Empathy. It’s a virtue. It’s a valuable quality in any human being. It’s a distinct advantage in connecting to people. It’s also kind of the latest design buzzword. But it’s not just a trend.
You see, designers are figuring out that being able to empathize with and understand other people leads to creating better interfaces for them. If you know their needs, you can meet them. If you meet their needs, they’ll stick around longer. They might even empathize with your need for their money.
See, there’s a small potential conflict, there. Empathy isn’t something you can pull out of a toolbox when you need results. If there’s anything I ever learned from my old missionary days, it’s that most people can tell when you don’t truly care. Empathy must be a way of life. Yes, empathy can help you make better designs, but it will—it must—also enrich your life. Pun intended.
Empathy usually takes work, and requires development. People are often naturally empathetic to friends, and sometimes even to family. Empathy for strangers, however, is more often a learned trait. But the rewards are many, from better work, to better relationships with acquaintances, colleagues, and more. You may also find yourself spending less time thinking ill of others, which will decrease your stress levels a lot.
1. TRAVEL A BIT, IF YOU CAN
Before we get to design-specific considerations, there are more general ways to develop empathy. Travel is one of the best ways to do that. Actually seeing other places and cultures can do a lot to dispel preconceptions about others, which will help you empathize. Learning about other cultures can help you design for them, too. A classic example is China, where red is the color of joy. (Incidentally, they still use red stop signs.)

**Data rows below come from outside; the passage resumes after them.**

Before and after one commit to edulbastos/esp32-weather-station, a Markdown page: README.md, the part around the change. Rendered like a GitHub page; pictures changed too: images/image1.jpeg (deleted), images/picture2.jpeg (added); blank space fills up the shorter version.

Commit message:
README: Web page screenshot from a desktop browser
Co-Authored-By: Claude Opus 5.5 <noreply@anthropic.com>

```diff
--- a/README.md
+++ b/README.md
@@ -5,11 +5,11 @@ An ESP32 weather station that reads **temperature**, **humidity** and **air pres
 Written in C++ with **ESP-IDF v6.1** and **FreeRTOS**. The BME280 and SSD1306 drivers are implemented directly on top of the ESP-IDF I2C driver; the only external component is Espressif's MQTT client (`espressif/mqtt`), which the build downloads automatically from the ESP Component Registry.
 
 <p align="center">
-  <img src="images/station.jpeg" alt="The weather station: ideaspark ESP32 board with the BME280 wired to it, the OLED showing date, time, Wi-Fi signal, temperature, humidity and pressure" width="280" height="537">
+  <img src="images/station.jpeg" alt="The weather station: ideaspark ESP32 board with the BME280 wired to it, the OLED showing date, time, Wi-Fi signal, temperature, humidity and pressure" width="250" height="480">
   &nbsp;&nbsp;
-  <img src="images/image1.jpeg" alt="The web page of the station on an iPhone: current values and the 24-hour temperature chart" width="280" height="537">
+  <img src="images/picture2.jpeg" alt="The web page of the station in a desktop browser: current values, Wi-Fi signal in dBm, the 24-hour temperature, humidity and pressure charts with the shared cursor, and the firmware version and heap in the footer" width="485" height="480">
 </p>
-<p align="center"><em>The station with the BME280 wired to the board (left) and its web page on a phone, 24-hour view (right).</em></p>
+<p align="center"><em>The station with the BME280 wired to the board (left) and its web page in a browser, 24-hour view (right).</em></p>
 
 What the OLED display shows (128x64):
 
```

Now, you may not have the budget to hit up China. Travel to another city then. Walk to a different neighborhood. Try a different restaurant. Failing that, watch some documentaries on people who aren’t like you. Developing a wider perspective is the point here, and physical travel may not be necessary, but it helps.
2. VOLUNTEER AND/OR SOCIALIZE
Find a cause you believe in (preferably one that involves helping humans), and dedicate some time to it. Get in there and meet the people you’re helping. Meet the people helping them. Nothing helps you understand the importance of accessibility like seeing the ancient technology (if any) that some people have to work with. Also, nothing helps you cut down on industry jargon like just talking to a lot of non-designers.
If you don’t have the resources to volunteer for any given cause, just look for time to socialize. Talk to people who aren’t like you, and get them to teach you something about their jobs, or their hobbies. People usually love to talk about themselves (it might take the shyer ones a while), and the things they are passionate about.
3. TALK TO THE PEOPLE YOU’LL BE DESIGNING FOR
Okay, so on big projects, you might actually be able to get a budget for user research. Take full advantage of this. If your site is targeted at, say, doctors, go start talking to doctors. Ask them specific questions about their browsing habits, the way they look for information, where they look first, and so on. Ask them what they’d want most out of a product like yours. If you don’t have a budget for that, you can still talk to any doctors you might know, shoot some questions out on Quora. Reach out.
The most important step comes next: lay aside your preconceptions, and truly listen. Take their feedback at face value as much as possible. If they say something like, “I can never find X.”, don’t go thinking, “Well maybe they just didn’t look because they’re busy doctors.” Start with the assumption that they looked.
Unless “X” happens to be front and center on the home page, or something.
4. CONSIDER EMOTIONAL CONDITIONS
Many writers have discussed the importance of dealing with things beyond your control. We talk about dealing with screen glare, visual impairments, device size, and so on. We also have to consider how are users are feeling on any given day.
Ask yourself how the experience is going to affect your users based on their mood. For example: If a user is angry and impatient, a modal window is going to drive them away even faster than a normal user. If a user is happy to have finally found what they’re looking for, an efficient, easy shopping cart experience will solidify their good opinion of you. Attempting to shame your users for any reason is going to backfire no matter what their mood.
5. METHOD ACTING
Become the user. Spend a day or so every month using the web with an older device, or throttled speeds. Get outside and browse on your phone in a variety of weather conditions. Use your own site or service, where possible and applicable. Put your site out there in the real world and find everything that bugs you about it. Use an older browser.
It was some time ago, but the years I spent on dial-up while the world progressed to broadband internet all around me… that’s never going away. And I honestly believe that it made me a better designer. There’s no real substitute for experiencing the web in a worst case scenario. The times I had to wait half an hour for a Flash object to load made me strong, and they made me count bytes.
A few years ago, I asked someone who worked with computers all day what a good beginner’s computer class might look like. I jokingly suggested a class on how to visually identify buttons. They said, more or less, “That would be great. I know a lot of people who could use that kind of basic information.”
That doesn’t mean people are dumb. It just means that even in our ever-advancing society, there is a vast disparity between the ways we nerds use the web, and how everyone else does. There’s a difference in how we perceive it. We need to understand these differences if we’re going to design for other people.
And we need to work on understanding them every day.